To do: The string "wersja" may appear in lines of the listing. Report each line where it does.

»»

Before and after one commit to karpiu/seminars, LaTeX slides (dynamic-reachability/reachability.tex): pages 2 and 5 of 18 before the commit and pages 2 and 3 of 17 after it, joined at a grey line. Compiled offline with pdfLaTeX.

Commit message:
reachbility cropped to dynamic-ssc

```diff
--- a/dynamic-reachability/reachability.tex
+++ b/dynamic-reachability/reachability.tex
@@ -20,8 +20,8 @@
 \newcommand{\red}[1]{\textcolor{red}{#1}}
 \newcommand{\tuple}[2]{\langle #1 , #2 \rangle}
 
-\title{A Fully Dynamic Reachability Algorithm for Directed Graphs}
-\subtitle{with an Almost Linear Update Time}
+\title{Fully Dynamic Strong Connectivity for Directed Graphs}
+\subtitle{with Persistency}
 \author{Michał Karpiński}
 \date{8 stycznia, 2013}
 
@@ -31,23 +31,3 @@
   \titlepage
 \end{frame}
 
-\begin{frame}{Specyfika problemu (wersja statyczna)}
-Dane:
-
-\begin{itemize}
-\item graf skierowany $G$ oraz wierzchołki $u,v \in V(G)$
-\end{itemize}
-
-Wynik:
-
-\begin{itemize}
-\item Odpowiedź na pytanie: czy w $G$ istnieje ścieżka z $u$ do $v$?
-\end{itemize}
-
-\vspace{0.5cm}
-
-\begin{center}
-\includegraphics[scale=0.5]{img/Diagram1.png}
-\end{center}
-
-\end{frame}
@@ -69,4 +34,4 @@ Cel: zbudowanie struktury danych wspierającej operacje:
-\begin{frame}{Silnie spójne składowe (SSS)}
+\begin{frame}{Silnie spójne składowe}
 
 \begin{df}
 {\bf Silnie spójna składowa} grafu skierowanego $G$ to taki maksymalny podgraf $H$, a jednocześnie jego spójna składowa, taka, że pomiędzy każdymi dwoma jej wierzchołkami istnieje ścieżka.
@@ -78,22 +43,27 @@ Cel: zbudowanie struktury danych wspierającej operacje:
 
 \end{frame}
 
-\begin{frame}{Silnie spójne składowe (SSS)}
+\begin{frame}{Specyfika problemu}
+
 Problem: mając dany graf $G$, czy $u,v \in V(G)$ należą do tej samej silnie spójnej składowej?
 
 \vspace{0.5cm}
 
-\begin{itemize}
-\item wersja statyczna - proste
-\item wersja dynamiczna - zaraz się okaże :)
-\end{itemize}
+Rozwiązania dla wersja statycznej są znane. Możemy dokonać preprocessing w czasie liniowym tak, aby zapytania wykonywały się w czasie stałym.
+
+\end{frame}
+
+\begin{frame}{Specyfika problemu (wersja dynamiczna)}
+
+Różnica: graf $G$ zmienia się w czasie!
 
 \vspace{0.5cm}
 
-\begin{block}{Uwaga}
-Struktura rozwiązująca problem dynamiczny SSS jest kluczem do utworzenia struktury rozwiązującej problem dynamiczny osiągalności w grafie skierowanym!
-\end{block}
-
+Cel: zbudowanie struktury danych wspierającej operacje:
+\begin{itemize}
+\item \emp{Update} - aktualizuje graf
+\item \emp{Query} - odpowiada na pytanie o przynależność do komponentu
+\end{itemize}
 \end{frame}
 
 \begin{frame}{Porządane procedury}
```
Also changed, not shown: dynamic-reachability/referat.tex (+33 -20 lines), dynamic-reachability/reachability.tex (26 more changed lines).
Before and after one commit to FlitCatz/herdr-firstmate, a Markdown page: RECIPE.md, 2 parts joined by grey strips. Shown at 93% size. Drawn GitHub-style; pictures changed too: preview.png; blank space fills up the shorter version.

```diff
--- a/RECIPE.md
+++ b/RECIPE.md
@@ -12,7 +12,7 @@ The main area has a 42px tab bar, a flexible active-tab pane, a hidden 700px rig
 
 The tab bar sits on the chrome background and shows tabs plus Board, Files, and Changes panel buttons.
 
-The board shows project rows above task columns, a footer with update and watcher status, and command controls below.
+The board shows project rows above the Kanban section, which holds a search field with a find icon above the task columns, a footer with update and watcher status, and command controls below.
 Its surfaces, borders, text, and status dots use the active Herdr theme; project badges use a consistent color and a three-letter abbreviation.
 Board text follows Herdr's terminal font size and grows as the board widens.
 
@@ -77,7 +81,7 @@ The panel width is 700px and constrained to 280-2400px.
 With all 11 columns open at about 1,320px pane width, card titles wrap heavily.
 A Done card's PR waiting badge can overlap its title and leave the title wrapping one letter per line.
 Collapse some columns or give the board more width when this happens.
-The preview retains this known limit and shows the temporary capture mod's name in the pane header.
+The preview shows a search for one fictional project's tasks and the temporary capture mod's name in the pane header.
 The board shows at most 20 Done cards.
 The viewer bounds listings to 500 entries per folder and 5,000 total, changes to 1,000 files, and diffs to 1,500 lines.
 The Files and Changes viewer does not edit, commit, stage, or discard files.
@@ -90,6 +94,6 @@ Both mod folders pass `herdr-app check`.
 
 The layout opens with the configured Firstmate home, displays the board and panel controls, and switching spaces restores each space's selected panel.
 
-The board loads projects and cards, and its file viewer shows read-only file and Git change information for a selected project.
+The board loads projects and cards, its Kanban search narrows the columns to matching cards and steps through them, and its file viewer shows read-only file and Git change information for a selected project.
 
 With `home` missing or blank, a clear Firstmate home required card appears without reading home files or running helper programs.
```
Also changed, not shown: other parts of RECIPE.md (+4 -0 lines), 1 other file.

««

Exercise result:
-\begin{frame}{Specyfika problemu (wersja statyczna)}
-\item wersja statyczna - proste
-\item wersja dynamiczna - zaraz się okaże :)
+Rozwiązania dla wersja statycznej są znane. Możemy dokonać preprocessing w czasie liniowym tak, aby zapytania wykonywały się w czasie stałym.
+\begin{frame}{Specyfika problemu (wersja dynamiczna)}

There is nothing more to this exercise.